Photo Exploration: Jael and Sisera

Dur­ing our Octo­ber 2012 trip to Rome, I was might­i­ly inspired by the depic­tions of Bib­li­cal* sto­ries. I was tak­en with the incred­i­ble pieces of art that real­ly were telling the sto­ry with­out evan­ge­liz­ing. Or, at least, with­out being hell­bathedinthe­blood­oftherisen­lamb­fire evan­gel­i­cal. The beau­ti­ful imagery spoke of the immense pow­er of storytelling.

Grow­ing up in the south­ern Unit­ed States, there were end­less expe­ri­ences with Chris­tian­i­ty and Chris­tians, many of them pos­i­tive. How­ev­er, it was a rare time when the sto­ries told were told sim­ply for the enjoy­ment of the tale. All too often the com­plex­i­ty and won­der of tapes­try found in scrip­ture is lost because at the end of it, you know that you’ll get a bit of pros­e­ly­tiz­ing and maybe some guilt trip­ping. So when I returned, I decid­ed to use a new medi­um (rel­a­tive to oth­er art forms) to share my own vision of Bib­li­cal sto­ries. Maybe some that are famil­iar, maybe some that aren’t, but all of which pro­vide a small brick of the foun­da­tion of the Chris­t­ian faith.

The first was the sto­ry of Jael (Judges 5:26) who took in an ene­my gen­er­al and then slew him in a fair­ly grue­some man­ner. She is held up as one of the great women of the Old Tes­ta­ment, although not near­ly men­tioned today as often as Ruth, Esther, Sarah or oth­ers. I like her strength, her intel­li­gence and her abil­i­ty to change the tides of his­to­ry with one deci­sive move­ment. And that moment is what I pho­tographed in the scene below.

Jael & Sisera

Jael & Sisera

I hope to fol­low this with many oth­ers of scenes from the Old and New Tes­ta­ments. Con­tin­u­ing to tell the nar­ra­tive on its own, with­out any pre­tense except to share the myth itself.
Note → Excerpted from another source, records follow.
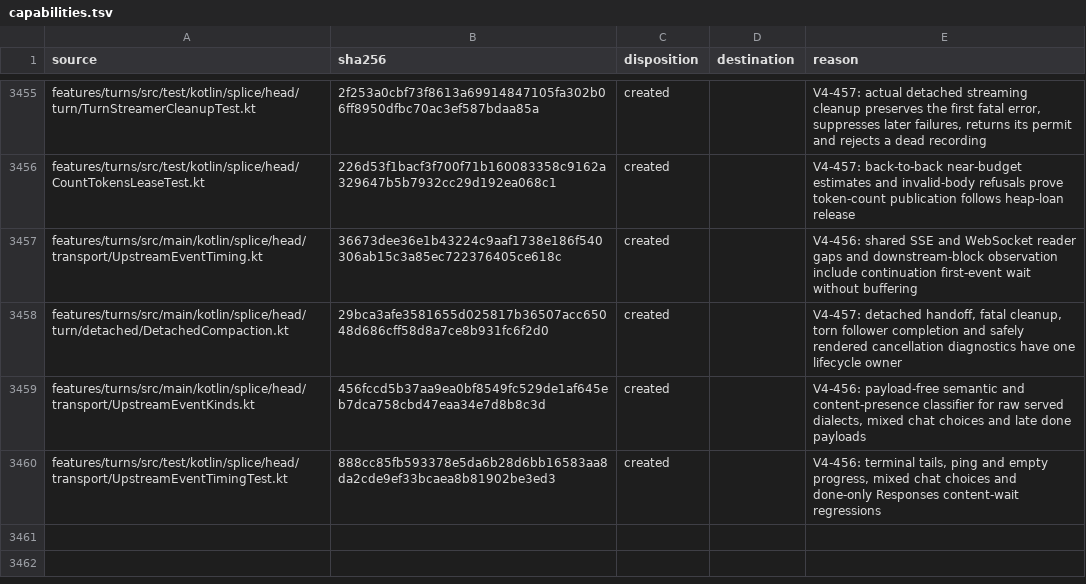
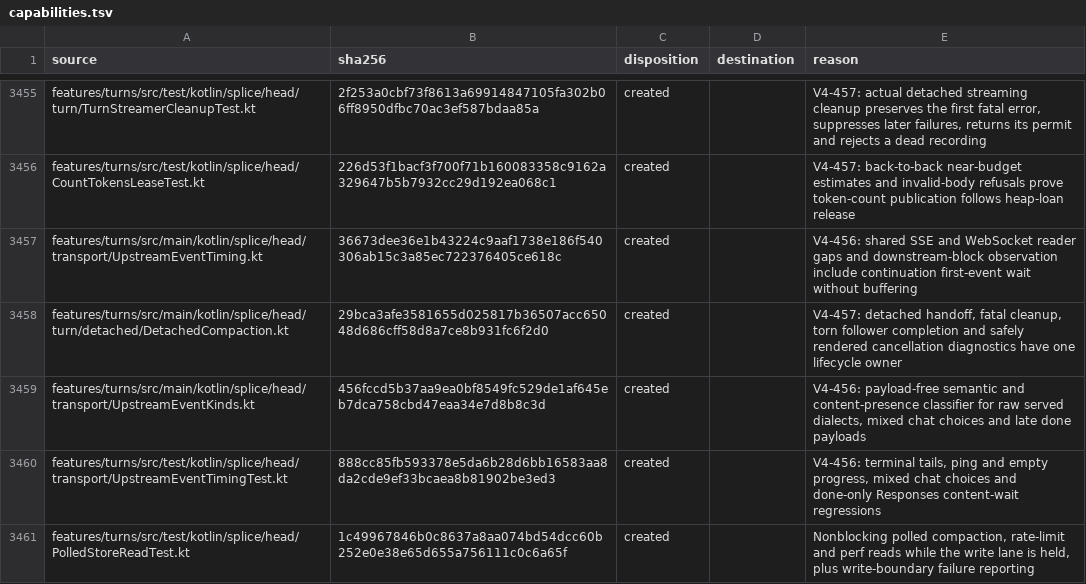
Before and after one commit to torad-labs/splice, a TSV file: .dev/restructure/capabilities.tsv, drawn as a sheet; only a part is shown, gaps mark what is left out.

Commit message:
fix(head): keep polled store reads off the write lane

```diff
--- a/.dev/restructure/capabilities.tsv
+++ b/.dev/restructure/capabilities.tsv
@@ -3460 +3460,2 @@ features/turns/src/main/kotlin/splice/head/transport/UpstreamEventKinds.kt	456fc
 features/turns/src/test/kotlin/splice/head/transport/UpstreamEventTimingTest.kt	888cc85fb593378e5da6b28d6bb16583aa8da2cde9ef33bcaea8b81902be3ed3	created		V4-456: terminal tails, ping and empty progress, mixed chat choices and done-only Responses content-wait regressions
+features/turns/src/test/kotlin/splice/head/PolledStoreReadTest.kt	1c49967846b0c8637a8aa074bd54dcc60b252e0e38e65d655a756111c0c6a65f	created		Nonblocking polled compaction, rate-limit and perf reads while the write lane is held, plus write-boundary failure reporting
```
Also changed, not shown: 10 other files.
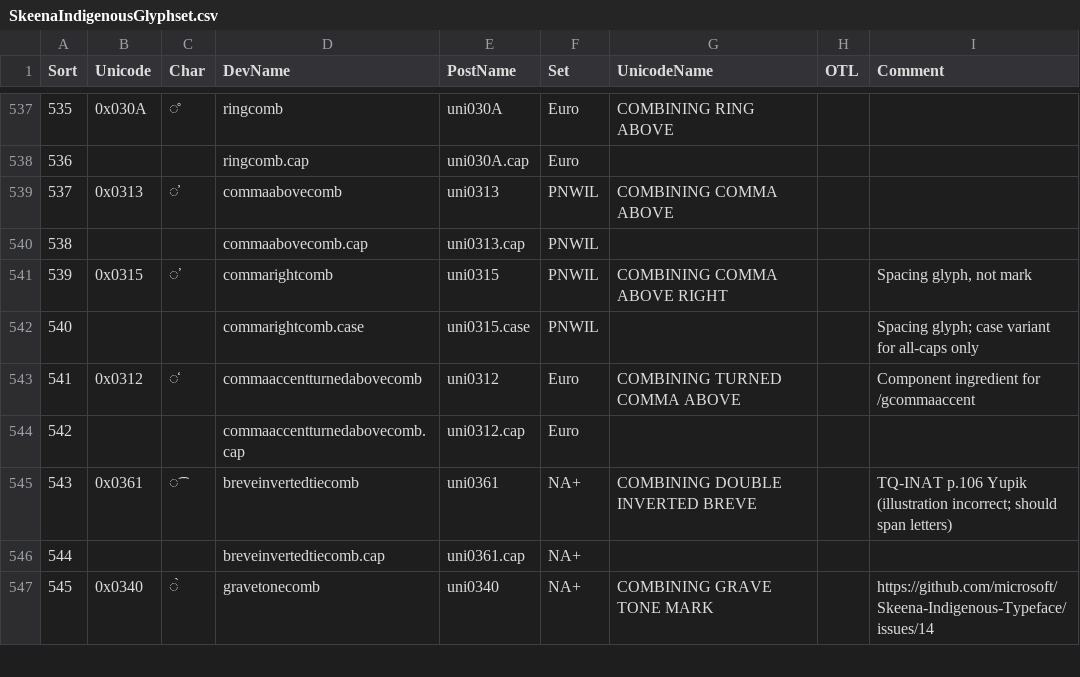
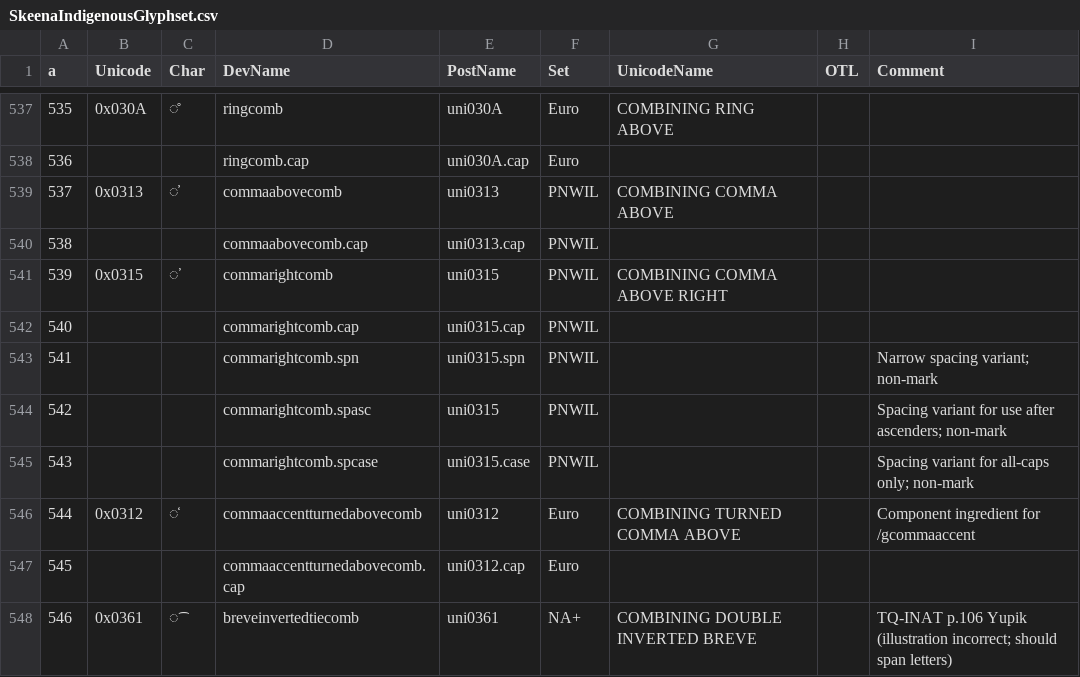
Before and after one commit to microsoft/Skeena-Indigenous-Typeface, a CSV file: source/SkeenaIndigenousGlyphset.csv, drawn as a sheet; only a part is shown, gaps mark what is left out; the shorter side is filled out with more unchanged rows; addresses are those after the commit; the diff names each change by its address in the sheet, - before the commit and + after, or states it on an @@ line.

Commit message:
v0.91 glyph set update

```diff
--- a/source/SkeenaIndigenousGlyphset.csv
+++ b/source/SkeenaIndigenousGlyphset.csv
@@ column A (a) renumbered from row 1 down @@
-I541 (Comment): Spacing glyph, not mark
+I541 (Comment): (empty)
+row 542: 540 |  |  | commarightcomb.cap | uni0315.cap | PNWIL
+row 543: 541 |  |  | commarightcomb.spn | uni0315.spn | PNWIL |  |  | Narrow spacing variant; non-mark
+row 544: 542 |  |  | commarightcomb.spasc | uni0315 | PNWIL |  |  | Spacing variant for use after ascenders; non-mark
-D545 (DevName): commarightcomb.case
+D545 (DevName): commarightcomb.spcase
-I545 (Comment): Spacing glyph; case variant for all-caps only
+I545 (Comment): Spacing variant for all-caps only; non-mark
```
Also changed, not shown: 1 other file.
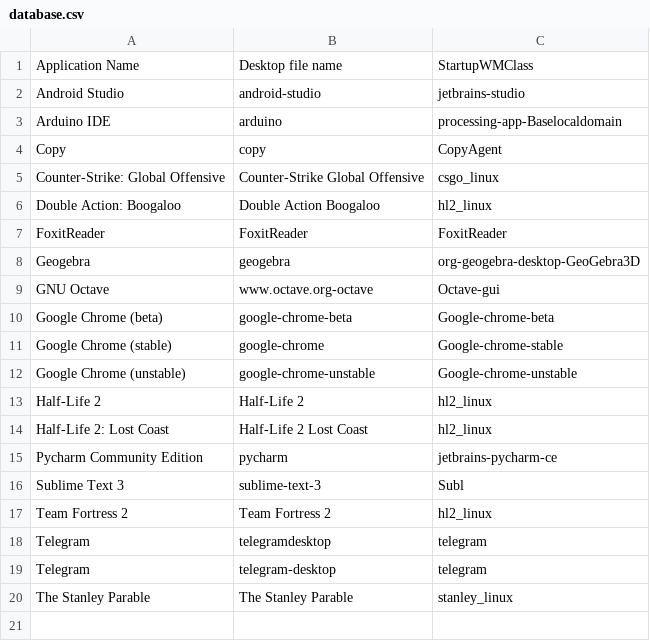
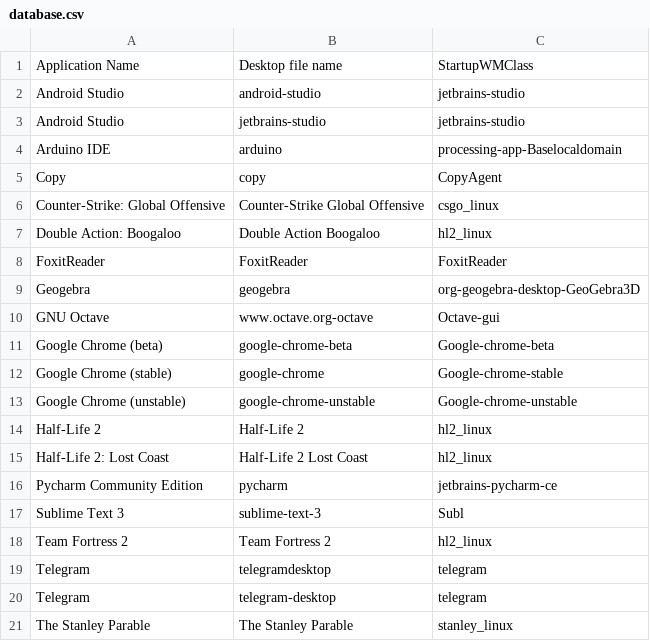
Before and after one commit to bilelmoussaoui/StartupWMClassFixer, a CSV file: database.csv, drawn as a sheet.

Commit message:
Update database.csv

```diff
--- a/database.csv
+++ b/database.csv
@@ -2,2 +2,3 @@ Application Name,Desktop file name,StartupWMClass
 Android Studio,android-studio,jetbrains-studio
+Android Studio,jetbrains-studio,jetbrains-studio
 Arduino IDE,arduino,processing-app-Baselocaldomain
```
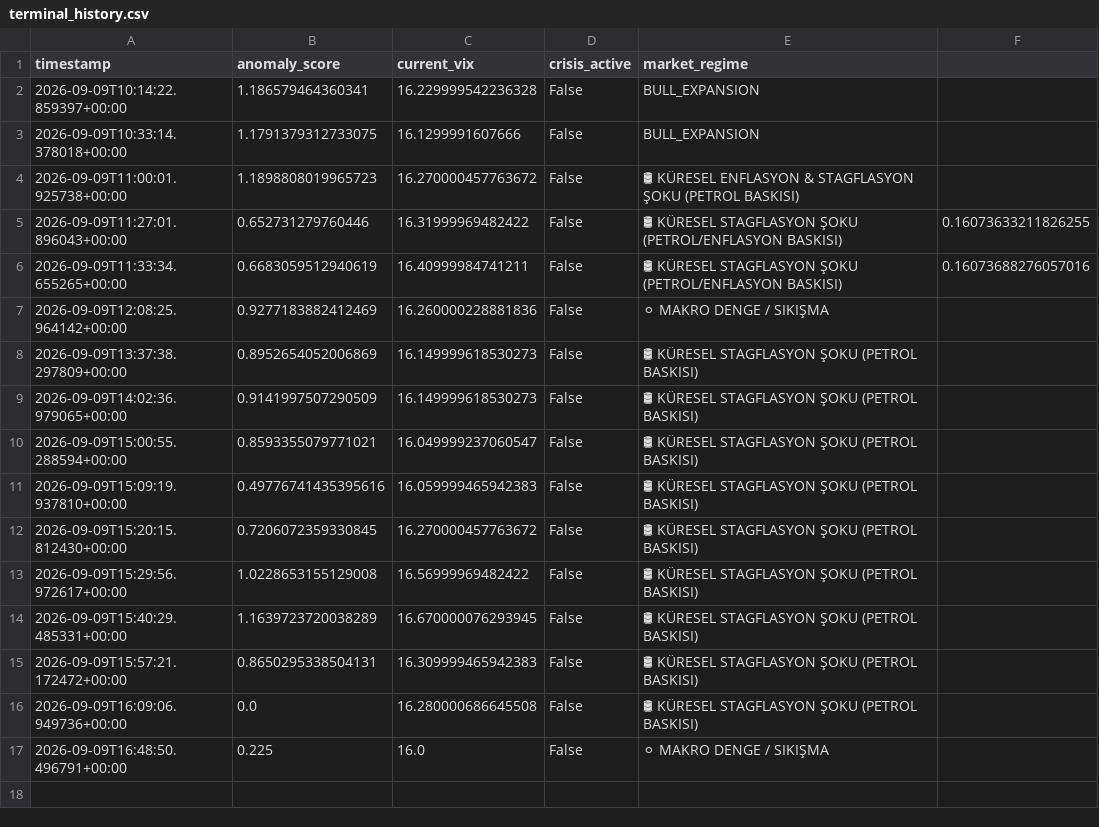
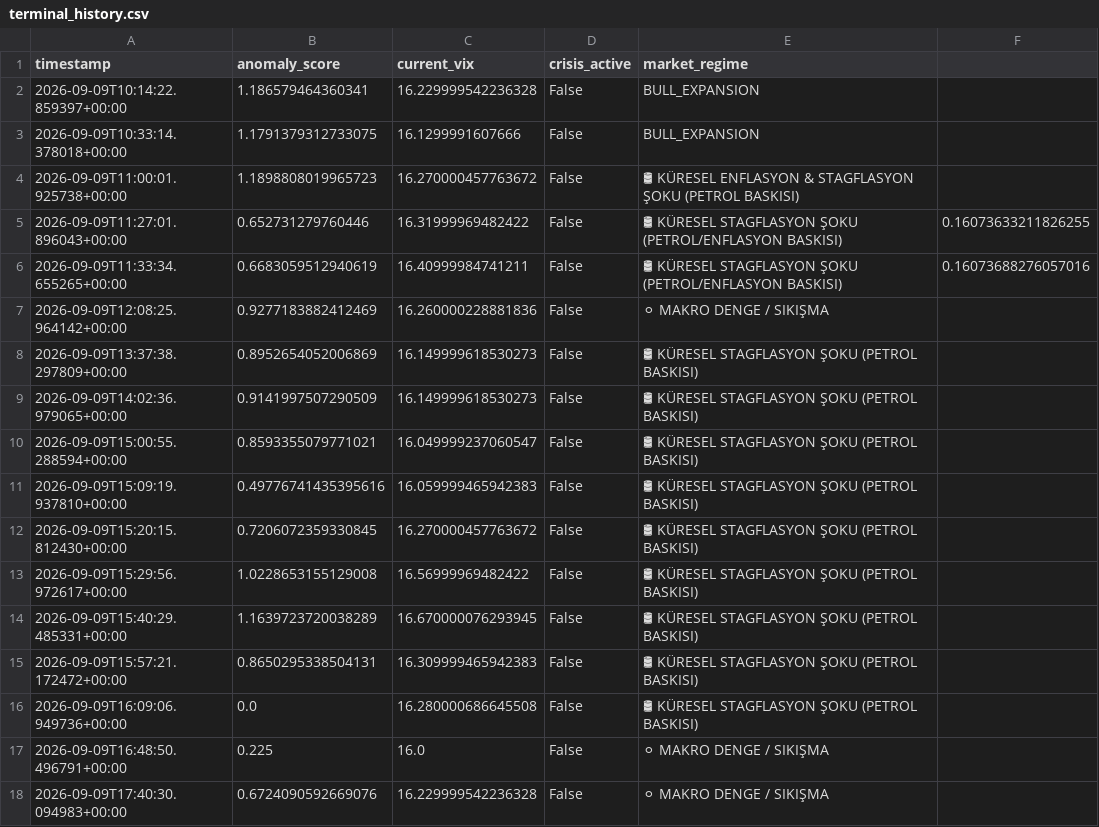
Before and after one commit to evsayar33-oss/tier1_quant_terminal, a CSV file: terminal_history.csv, drawn as a sheet; the diff names each change by its address in the sheet, - before the commit and + after, or states it on an @@ line.

```diff
--- a/terminal_history.csv
+++ b/terminal_history.csv
+row 18: 2026-09-09T17:40:30.094983+00:00 | 0.6724090592669076 | 16.229999542236328 | False | ⚪ MAKRO DENGE / SIKIŞMA
```
Also changed, not shown: 1 other file.
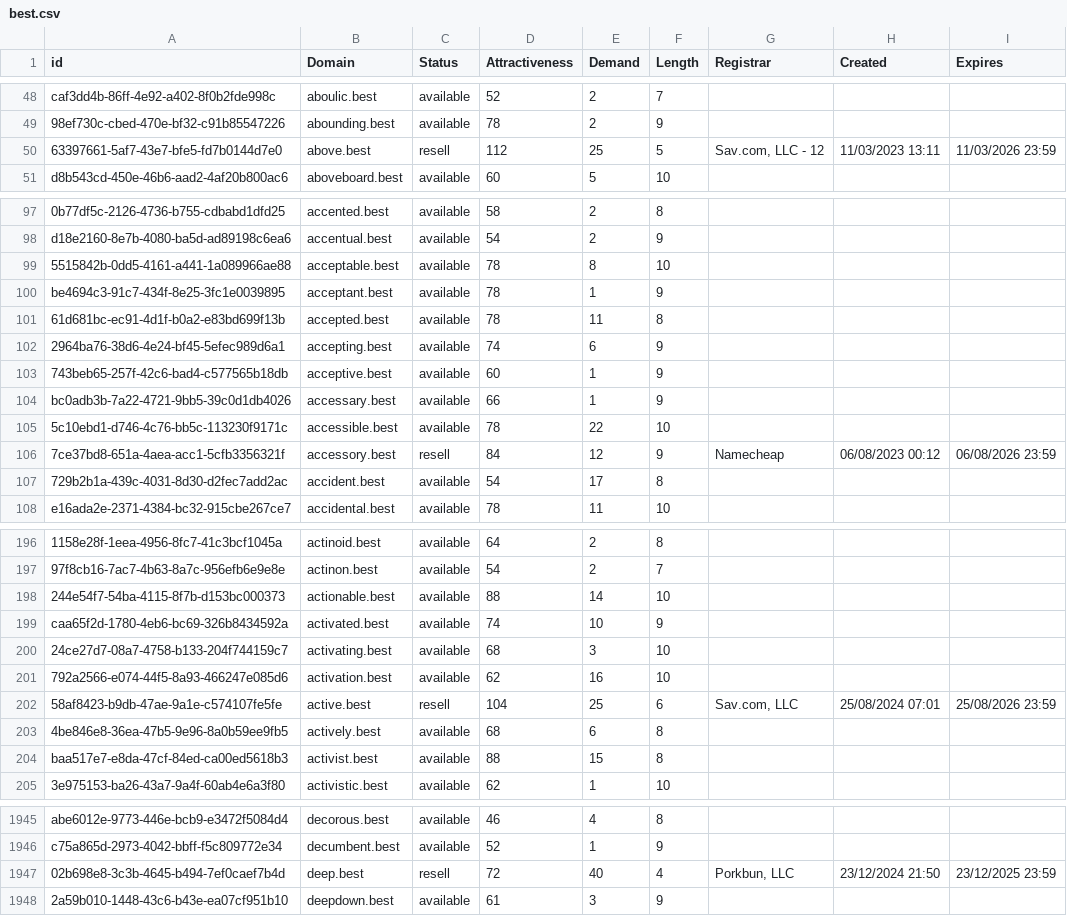
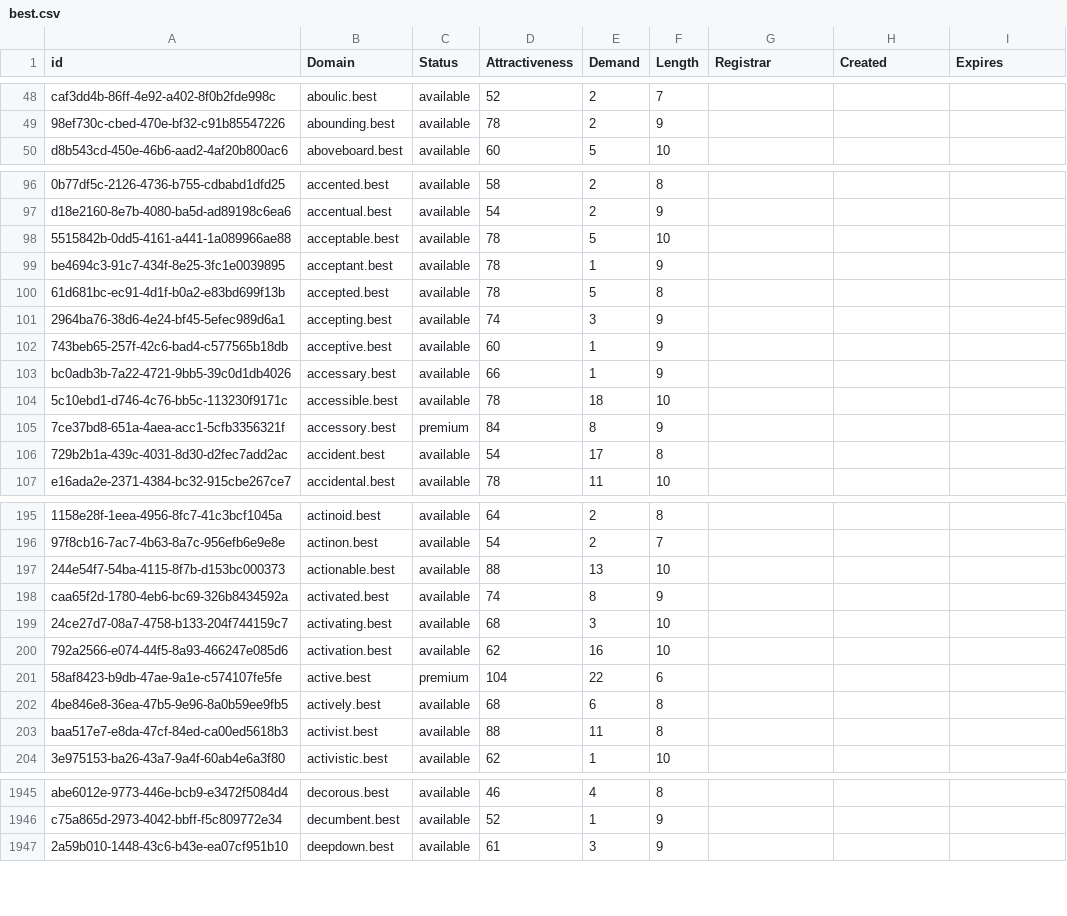
Before and after one commit to UniqueDomains/best-oneword-domains, a CSV file: best.csv, drawn as a sheet; only a part is shown, gaps mark what is left out; removed rows and columns are numbered as before the commit, all else as after; the diff covers the shown part only; the diff names each change by its address in the sheet, - before the commit and + after, or states it on an @@ line.

Commit message:
Domains update

```diff
--- a/best.csv
+++ b/best.csv
-row 50: 63397661-5af7-43e7-bfe5-fd7b0144d7e0 | above.best | resell | 112 | 25 | 5 | Sav.com, LLC - 12 | 11/03/2023 13:11 | 11/03/2026 23:59
-E98 (Demand): 8
+E98 (Demand): 5
-E100 (Demand): 11
+E100 (Demand): 5
-E101 (Demand): 6
+E101 (Demand): 3
-E104 (Demand): 22
+E104 (Demand): 18
-C105 (Status): resell
+C105 (Status): premium
-E105 (Demand): 12
+E105 (Demand): 8
-G105 (Registrar): Namecheap
+G105 (Registrar): (empty)
-H105 (Created): 06/08/2023 00:12
+H105 (Created): (empty)
-I105 (Expires): 06/08/2026 23:59
+I105 (Expires): (empty)
-E197 (Demand): 14
+E197 (Demand): 13
-E198 (Demand): 10
+E198 (Demand): 8
-C201 (Status): resell
+C201 (Status): premium
-E201 (Demand): 25
+E201 (Demand): 22
-G201 (Registrar): Sav.com, LLC
+G201 (Registrar): (empty)
-H201 (Created): 25/08/2024 07:01
+H201 (Created): (empty)
-I201 (Expires): 25/08/2026 23:59
+I201 (Expires): (empty)
-E203 (Demand): 15
+E203 (Demand): 11
-row 1947: 02b698e8-3c3b-4645-b494-7ef0caef7b4d | deep.best | resell | 72 | 40 | 4 | Porkbun, LLC | 23/12/2024 21:50 | 23/12/2025 23:59
```
Also changed, not shown: 1 added row and 38 edited cells elsewhere in this file, 2 other files.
* Yes, I recognize that a great deal of “Biblical” stories are re-tellings of even older stories, or conglomerations of multiple stories from multiple traditions, but it gets the point across.